With statistics showing men had a 14% higher risk of developing cancer than women, Maggie's Centres are homely cancer support buildings that are designed to appeal to men.
Of the 146,000 visits Maggie's had in 2013, 49,500 were by men. By the end of the third quarter of 2014, nearly 39,000 men had visited its centres, an increase of more than 30 percent compared to the same period last year.
Cancer patient Mike Ridley-Smith, 56, attends regular men's gathering "for the banter" and a prostate cancer support group at Maggie's Newcastle, which has masculine features including concrete, steel and oak materials and exercise equipment. Ridley-Smith has also found Maggie's free emotional support useful, from visiting experts and in-house specialist staff including a psychologist.
"After my diagnosis and I had my prostate removed, they then came back and said unfortunately the cancer had spread," the father of two recalled.
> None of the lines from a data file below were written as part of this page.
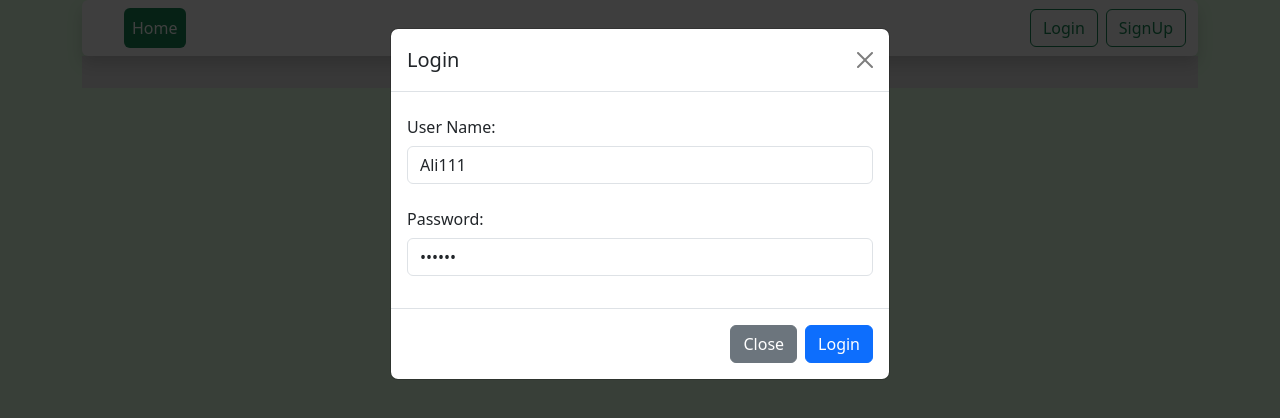
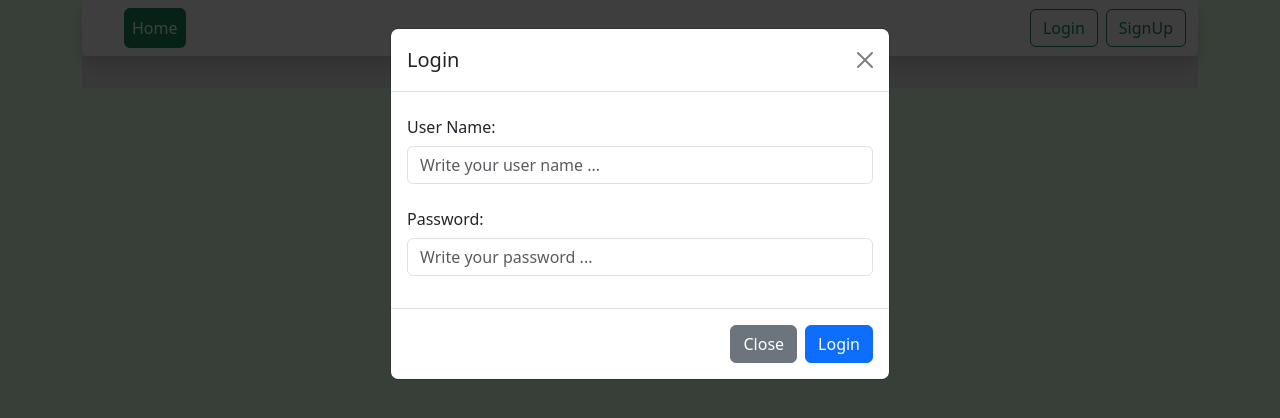
Before and after one commit to Ahmedkhaled001/Buch, a website: page public/postpreview.html in a window 1280 px wide. Both pictures are taken after a click on the button "Login". Drawn offline with nearby package versions, Linux system fonts and the light colour scheme; no server answers; some icons are missing.

Commit message:
update placeholders 3

```diff
--- a/public/postpreview.html
+++ b/public/postpreview.html
@@ -44,7 +44,8 @@
                     type="text"
                     class="form-control"
                     id="userNameInput"
-                    value="Ali111"
+                    value=""
+                    placeholder="Write your user name ..."
                   />
                 </div>
                 <div class="mb-3">
@@ -55,7 +56,8 @@
                     type="password"
                     class="form-control"
                     id="passwordInput"
-                    value="123456"
+                    value=""
+                    placeholder="Write your password ..."
                   />
                 </div>
               </form>
@@ -100,13 +102,13 @@
               <form>
                 <div class="mb-3">
                   <label for="recipient-name" class="col-form-label">Name:</label>
-                  <input type="text" class="form-control" id="nameSignup" />
+                  <input type="text" class="form-control" id="nameSignup" placeholder="write your name ..." />
                 </div>
                 <div class="mb-3">
                   <label for="recipient-name" class="col-form-label"
                     >User Name:</label
                   >
-                  <input type="text" class="form-control" id="userNameSignup" />
+                  <input type="text" class="form-control" id="userNameSignup" placeholder="write your user name ..."/>
                 </div>
                 <div class="mb-3">
                   <label for="message-text" class="col-form-label"
@@ -116,6 +118,7 @@
                     type="password"
                     class="form-control"
                     id="passwordSignup"
+                    placeholder="write your password ..."
                   />
                 </div>
                 <div class="mb-3">
@@ -129,6 +132,7 @@
                     type="password"
                     class="form-control"
                     id="rePasswordSignup"
+                    placeholder="please re write your password ..."
                   />
                 </div>
                 <div class="mb-3">
```
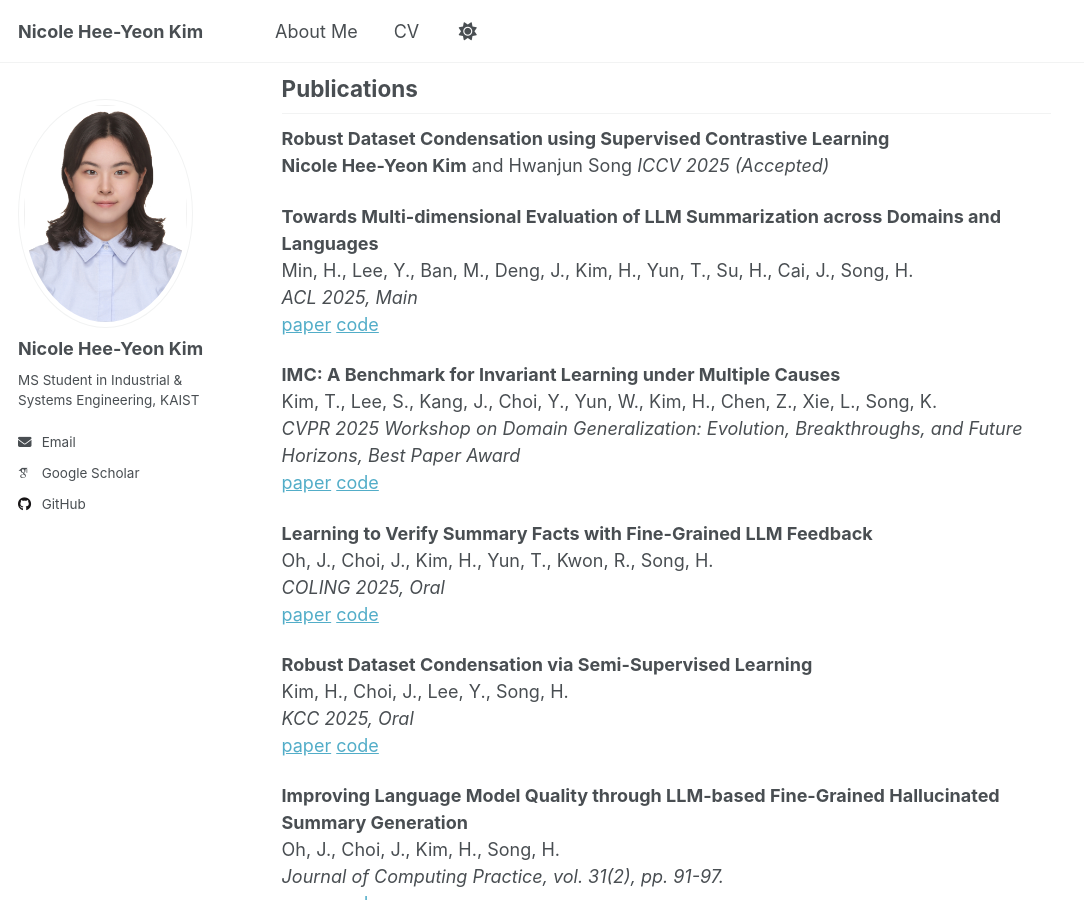
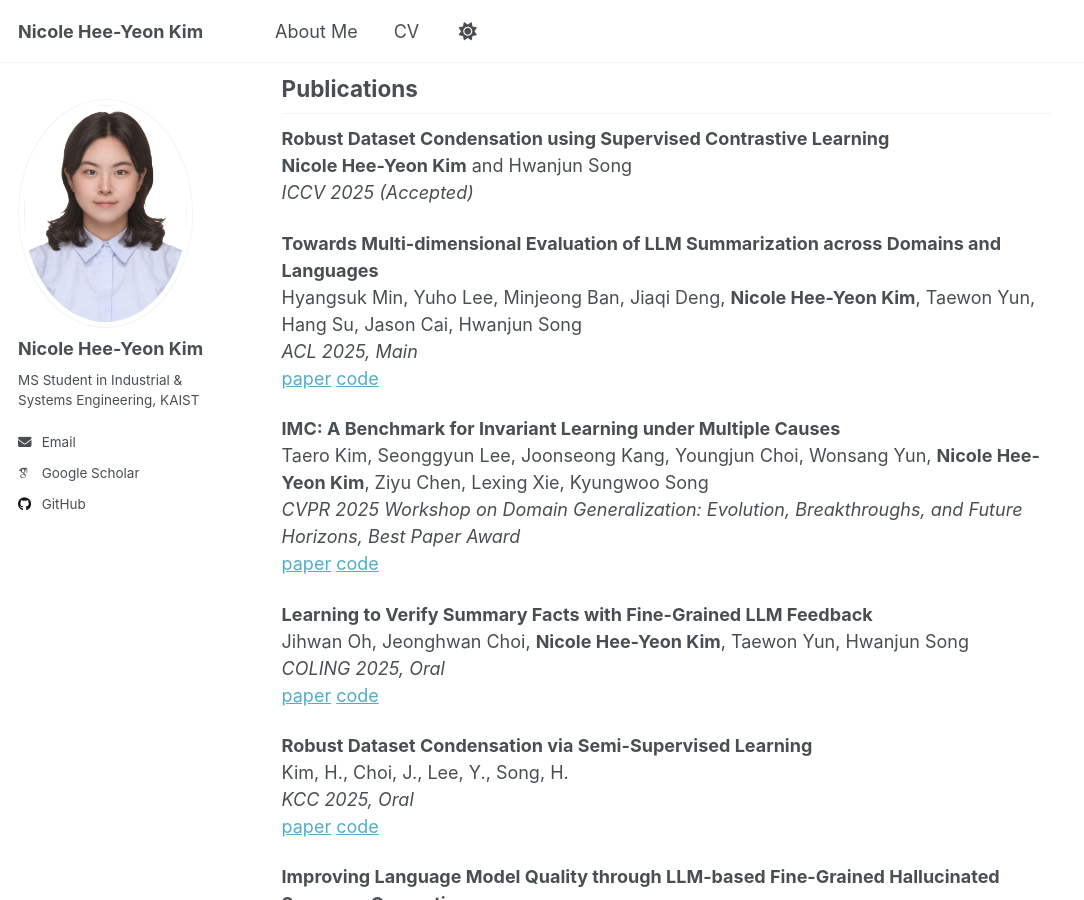
Before and after one commit to Nicole-Hee-Yeon-Kim/Nicole-Hee-Yeon-Kim.github.io, a Jekyll site: the page built from _pages/about.md, in a window 1280 px wide and 900 px high, scrolled down 455 px. Shown: the whole window, without its empty margins (0-1084 px from the left). Built offline with Jekyll 4.4.1, drawn with Linux system fonts in a browser that asks for light colours; some web fonts are replaced; a script that is not in the unit is left out.

Commit message:
Update about.md

```diff
--- a/_pages/about.md
+++ b/_pages/about.md
@@ -20,19 +20,19 @@ My research focuses on enhancing multimodal large language models (LLMs) and vis
 *ICCV 2025 (Accepted)*
 
 **Towards Multi-dimensional Evaluation of LLM Summarization across Domains and Languages**
-Min, H., Lee, Y., Ban, M., Deng, J., Kim, H., Yun, T., Su, H., Cai, J., Song, H.
+Hyangsuk Min, Yuho Lee, Minjeong Ban, Jiaqi Deng, **Nicole Hee-Yeon Kim**, Taewon Yun, Hang Su, Jason Cai, Hwanjun Song
 *ACL 2025, Main*
-[paper](LINK_TO_PAPER) [code](LINK_TO_CODE)
+[paper](https://arxiv.org/abs/2506.00549) [code](https://github.com/DISL-Lab/MSumBench)
 
 **IMC: A Benchmark for Invariant Learning under Multiple Causes**
-Kim, T., Lee, S., Kang, J., Choi, Y., Yun, W., Kim, H., Chen, Z., Xie, L., Song, K.
+Taero Kim, Seonggyun Lee, Joonseong Kang, Youngjun Choi, Wonsang Yun, **Nicole Hee-Yeon Kim**, Ziyu Chen, Lexing Xie, Kyungwoo Song
 *CVPR 2025 Workshop on Domain Generalization: Evolution, Breakthroughs, and Future Horizons, Best Paper Award*
-[paper](LINK_TO_PAPER) [code](LINK_TO_CODE)
+[paper](https://openaccess.thecvf.com/content/CVPR2025W/DG-EBF/papers/Kim_IMC_A_Benchmark_for_Invariant_Learning_under_Multiple_Causes_CVPRW_2025_paper.pdf) [code](https://github.com/MLAI-Yonsei/multiple_causes)
 
 **Learning to Verify Summary Facts with Fine-Grained LLM Feedback**
-Oh, J., Choi, J., Kim, H., Yun, T., Kwon, R., Song, H.
+Jihwan Oh, Jeonghwan Choi, **Nicole Hee-Yeon Kim**, Taewon Yun, Hwanjun Song
 *COLING 2025, Oral*
-[paper](LINK_TO_PAPER) [code](LINK_TO_CODE)
+[paper](https://arxiv.org/abs/2412.10689) [code](https://github.com/DISL-Lab/FineSumFact)
 
 **Robust Dataset Condensation via Semi-Supervised Learning**
 Kim, H., Choi, J., Lee, Y., Song, H.
```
"That pushed me and I had basically a mini-breakdown over Christmas time and Maggie's suggested that I come and have some help."